- Opening Delimiter -

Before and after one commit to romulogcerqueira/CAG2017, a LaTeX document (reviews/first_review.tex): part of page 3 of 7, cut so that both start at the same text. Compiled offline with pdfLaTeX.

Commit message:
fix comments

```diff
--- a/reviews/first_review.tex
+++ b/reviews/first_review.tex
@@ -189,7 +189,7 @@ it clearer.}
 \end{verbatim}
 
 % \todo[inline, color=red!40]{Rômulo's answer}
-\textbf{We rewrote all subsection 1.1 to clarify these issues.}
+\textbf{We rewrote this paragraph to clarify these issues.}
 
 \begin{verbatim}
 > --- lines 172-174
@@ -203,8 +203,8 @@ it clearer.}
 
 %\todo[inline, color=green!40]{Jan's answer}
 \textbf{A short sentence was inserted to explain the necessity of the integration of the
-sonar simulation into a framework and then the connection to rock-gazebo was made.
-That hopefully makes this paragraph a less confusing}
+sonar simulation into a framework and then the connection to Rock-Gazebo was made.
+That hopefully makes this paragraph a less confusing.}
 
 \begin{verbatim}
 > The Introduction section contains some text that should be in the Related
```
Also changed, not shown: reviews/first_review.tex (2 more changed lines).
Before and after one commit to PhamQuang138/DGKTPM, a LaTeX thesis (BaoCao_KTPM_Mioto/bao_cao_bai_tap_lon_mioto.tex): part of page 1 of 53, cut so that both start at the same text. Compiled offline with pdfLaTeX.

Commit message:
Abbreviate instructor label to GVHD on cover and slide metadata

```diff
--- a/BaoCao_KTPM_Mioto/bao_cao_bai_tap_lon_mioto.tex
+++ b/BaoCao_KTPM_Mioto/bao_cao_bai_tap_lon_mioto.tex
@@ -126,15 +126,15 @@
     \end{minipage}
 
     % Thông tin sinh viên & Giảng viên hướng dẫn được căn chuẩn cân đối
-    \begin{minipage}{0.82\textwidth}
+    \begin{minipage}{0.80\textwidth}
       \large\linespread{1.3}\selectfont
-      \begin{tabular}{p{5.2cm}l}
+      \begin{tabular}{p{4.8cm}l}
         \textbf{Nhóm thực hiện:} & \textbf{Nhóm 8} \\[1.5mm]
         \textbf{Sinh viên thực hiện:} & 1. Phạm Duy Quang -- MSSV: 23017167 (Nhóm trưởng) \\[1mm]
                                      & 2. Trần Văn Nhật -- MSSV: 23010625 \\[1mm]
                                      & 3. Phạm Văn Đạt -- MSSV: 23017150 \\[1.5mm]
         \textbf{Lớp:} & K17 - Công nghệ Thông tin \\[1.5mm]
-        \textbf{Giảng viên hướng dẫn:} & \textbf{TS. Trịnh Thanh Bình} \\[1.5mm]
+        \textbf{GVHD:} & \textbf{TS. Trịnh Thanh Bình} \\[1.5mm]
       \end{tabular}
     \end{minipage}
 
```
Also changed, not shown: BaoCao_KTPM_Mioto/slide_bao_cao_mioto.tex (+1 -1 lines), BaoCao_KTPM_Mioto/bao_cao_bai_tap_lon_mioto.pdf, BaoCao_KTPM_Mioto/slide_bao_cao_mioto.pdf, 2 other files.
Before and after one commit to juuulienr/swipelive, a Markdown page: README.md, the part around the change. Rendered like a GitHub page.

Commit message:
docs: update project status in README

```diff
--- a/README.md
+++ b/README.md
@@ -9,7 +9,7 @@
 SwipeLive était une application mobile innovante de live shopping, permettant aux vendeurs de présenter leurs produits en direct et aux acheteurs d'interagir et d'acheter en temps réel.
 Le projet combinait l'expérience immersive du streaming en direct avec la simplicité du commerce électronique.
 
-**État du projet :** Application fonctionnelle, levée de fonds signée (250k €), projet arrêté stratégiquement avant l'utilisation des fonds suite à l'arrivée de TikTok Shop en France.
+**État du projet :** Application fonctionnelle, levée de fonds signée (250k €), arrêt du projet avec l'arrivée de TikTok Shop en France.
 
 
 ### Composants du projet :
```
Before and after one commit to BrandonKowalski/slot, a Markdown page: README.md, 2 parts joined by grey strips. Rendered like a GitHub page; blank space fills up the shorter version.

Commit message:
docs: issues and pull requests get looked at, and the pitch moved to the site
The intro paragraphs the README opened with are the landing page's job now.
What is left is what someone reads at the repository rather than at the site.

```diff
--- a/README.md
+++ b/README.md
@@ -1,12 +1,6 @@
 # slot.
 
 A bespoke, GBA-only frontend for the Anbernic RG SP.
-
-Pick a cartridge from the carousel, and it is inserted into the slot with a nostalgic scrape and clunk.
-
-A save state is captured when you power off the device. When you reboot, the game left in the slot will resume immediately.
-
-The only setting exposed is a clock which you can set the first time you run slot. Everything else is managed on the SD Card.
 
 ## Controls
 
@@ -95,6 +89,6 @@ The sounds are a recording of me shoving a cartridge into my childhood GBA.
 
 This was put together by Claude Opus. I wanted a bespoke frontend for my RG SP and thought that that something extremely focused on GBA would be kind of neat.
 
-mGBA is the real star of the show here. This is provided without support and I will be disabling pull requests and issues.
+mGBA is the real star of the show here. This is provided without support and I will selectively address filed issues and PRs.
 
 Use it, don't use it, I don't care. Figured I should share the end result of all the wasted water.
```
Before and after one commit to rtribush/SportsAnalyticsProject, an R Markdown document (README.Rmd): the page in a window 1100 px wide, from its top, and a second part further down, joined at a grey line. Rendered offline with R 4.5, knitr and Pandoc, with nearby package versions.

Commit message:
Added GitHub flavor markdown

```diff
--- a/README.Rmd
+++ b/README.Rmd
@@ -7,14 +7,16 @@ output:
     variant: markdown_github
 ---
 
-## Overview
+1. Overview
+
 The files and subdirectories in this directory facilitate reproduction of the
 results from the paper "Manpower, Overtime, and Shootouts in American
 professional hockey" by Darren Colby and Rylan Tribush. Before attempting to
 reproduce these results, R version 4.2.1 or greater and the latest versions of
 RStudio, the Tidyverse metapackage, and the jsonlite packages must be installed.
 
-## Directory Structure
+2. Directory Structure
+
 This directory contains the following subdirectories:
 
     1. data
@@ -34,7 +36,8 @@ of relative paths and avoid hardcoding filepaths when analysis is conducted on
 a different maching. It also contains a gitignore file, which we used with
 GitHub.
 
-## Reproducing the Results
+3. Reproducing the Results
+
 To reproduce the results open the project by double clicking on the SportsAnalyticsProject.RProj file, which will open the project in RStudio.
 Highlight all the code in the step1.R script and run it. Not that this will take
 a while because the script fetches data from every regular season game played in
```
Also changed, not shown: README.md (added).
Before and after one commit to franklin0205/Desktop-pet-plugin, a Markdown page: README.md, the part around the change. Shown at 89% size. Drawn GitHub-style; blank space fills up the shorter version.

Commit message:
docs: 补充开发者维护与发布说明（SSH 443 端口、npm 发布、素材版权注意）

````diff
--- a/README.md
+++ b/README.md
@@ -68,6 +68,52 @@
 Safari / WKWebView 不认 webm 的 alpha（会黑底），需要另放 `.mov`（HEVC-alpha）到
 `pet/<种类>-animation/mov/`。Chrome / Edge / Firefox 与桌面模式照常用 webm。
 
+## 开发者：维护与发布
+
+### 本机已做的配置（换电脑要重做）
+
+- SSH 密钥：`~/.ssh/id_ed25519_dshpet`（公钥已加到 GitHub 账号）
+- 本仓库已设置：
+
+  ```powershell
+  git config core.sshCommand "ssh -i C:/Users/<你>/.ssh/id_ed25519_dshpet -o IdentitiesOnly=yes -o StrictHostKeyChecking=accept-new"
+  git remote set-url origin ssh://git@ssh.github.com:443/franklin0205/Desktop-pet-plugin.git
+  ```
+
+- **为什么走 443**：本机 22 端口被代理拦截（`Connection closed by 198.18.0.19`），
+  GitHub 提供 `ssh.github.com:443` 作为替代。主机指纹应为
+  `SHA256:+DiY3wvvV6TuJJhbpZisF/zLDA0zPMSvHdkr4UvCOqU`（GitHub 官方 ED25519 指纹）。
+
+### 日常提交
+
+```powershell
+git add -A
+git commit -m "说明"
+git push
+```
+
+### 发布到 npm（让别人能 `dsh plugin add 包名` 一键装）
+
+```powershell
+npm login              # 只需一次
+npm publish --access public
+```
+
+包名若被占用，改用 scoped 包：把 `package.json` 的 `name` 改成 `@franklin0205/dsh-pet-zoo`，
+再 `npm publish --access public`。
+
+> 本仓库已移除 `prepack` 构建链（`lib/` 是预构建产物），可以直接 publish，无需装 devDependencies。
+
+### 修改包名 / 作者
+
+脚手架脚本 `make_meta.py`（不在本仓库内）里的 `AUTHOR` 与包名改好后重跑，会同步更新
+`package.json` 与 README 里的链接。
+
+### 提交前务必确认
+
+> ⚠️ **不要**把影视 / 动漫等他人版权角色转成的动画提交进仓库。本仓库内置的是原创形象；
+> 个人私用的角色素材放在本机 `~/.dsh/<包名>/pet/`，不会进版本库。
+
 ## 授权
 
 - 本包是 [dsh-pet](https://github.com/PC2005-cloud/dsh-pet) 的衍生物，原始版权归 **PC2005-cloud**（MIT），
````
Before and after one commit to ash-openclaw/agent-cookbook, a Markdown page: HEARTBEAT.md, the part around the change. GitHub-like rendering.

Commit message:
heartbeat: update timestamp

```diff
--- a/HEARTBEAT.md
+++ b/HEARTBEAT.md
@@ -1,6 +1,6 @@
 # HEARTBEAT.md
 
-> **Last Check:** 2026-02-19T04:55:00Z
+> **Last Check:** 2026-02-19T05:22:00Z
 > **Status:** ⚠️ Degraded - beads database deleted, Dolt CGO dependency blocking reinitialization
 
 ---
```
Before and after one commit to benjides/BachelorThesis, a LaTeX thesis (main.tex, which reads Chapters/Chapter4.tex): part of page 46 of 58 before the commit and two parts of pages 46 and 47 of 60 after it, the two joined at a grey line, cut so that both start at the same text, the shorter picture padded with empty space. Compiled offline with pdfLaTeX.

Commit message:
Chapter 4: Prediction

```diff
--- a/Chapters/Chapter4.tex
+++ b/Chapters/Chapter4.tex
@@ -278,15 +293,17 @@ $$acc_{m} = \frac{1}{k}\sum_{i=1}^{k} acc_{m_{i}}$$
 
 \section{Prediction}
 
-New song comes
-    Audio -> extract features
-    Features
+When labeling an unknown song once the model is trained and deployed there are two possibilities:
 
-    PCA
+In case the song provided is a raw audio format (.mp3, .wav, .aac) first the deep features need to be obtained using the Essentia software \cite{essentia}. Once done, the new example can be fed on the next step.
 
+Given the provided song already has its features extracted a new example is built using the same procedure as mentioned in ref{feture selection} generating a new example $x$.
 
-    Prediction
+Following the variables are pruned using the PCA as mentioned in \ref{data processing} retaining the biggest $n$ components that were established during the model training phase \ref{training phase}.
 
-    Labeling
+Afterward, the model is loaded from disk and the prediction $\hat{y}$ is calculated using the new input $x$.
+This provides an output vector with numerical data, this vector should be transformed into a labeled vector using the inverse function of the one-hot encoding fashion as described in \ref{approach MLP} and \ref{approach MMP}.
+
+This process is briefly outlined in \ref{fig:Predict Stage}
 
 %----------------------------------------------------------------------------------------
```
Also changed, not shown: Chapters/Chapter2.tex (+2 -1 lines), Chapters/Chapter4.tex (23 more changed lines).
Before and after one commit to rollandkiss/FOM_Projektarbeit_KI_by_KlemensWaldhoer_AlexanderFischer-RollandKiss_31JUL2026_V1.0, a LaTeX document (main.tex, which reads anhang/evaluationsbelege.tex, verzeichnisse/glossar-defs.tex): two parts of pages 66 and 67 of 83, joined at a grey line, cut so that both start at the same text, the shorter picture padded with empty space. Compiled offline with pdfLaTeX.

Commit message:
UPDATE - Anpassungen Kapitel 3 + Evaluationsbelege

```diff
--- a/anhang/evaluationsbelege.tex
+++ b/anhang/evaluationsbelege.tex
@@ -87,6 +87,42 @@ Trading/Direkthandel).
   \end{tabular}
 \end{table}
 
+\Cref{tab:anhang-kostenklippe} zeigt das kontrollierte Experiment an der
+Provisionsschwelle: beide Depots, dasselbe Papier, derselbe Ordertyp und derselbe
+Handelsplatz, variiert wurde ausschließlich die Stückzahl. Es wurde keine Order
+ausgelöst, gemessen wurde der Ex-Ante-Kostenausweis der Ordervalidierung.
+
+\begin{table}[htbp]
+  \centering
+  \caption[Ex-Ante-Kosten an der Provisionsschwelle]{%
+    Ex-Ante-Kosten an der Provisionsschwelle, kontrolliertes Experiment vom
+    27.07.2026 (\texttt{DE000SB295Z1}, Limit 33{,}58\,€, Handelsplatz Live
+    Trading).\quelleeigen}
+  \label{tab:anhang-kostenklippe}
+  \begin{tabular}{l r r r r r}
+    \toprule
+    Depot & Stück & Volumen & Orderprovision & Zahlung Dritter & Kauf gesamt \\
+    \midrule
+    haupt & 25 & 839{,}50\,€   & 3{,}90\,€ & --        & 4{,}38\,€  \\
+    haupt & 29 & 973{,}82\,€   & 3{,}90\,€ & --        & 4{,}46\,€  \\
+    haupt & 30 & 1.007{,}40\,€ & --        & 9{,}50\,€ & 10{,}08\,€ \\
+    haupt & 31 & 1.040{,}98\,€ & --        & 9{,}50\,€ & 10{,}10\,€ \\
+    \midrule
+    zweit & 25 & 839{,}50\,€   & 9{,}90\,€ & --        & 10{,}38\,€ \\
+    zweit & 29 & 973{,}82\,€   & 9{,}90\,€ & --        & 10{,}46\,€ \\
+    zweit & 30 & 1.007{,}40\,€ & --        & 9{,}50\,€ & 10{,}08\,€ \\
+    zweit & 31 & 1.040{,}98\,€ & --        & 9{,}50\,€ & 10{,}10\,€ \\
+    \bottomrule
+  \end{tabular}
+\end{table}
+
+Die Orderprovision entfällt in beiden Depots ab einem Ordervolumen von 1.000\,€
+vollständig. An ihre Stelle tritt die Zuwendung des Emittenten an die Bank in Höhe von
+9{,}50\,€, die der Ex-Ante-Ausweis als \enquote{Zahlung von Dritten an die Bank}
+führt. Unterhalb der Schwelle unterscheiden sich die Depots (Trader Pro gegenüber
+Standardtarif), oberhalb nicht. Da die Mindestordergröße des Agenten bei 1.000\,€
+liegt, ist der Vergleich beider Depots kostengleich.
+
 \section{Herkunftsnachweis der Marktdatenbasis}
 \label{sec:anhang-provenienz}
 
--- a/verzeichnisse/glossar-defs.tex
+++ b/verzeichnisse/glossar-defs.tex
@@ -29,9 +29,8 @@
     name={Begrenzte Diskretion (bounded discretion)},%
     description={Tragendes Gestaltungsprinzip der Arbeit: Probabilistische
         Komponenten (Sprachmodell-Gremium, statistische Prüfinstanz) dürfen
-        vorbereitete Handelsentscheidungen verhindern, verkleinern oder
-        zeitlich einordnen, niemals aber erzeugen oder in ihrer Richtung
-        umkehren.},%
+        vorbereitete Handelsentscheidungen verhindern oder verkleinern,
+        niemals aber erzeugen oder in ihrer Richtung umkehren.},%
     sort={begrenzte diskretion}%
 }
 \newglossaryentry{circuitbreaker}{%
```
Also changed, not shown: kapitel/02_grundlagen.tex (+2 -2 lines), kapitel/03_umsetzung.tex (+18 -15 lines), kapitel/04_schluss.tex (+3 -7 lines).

- Closing Delimiter -

Work instruction: Note each line of the entries that has "zweit" in it, and copy those lines.

Written answer:
+    zweit & 25 & 839{,}50\,€   & 9{,}90\,€ & --        & 10{,}38\,€ \\
+    zweit & 29 & 973{,}82\,€   & 9{,}90\,€ & --        & 10{,}46\,€ \\
+    zweit & 30 & 1.007{,}40\,€ & --        & 9{,}50\,€ & 10{,}08\,€ \\
+    zweit & 31 & 1.040{,}98\,€ & --        & 9{,}50\,€ & 10{,}10\,€ \\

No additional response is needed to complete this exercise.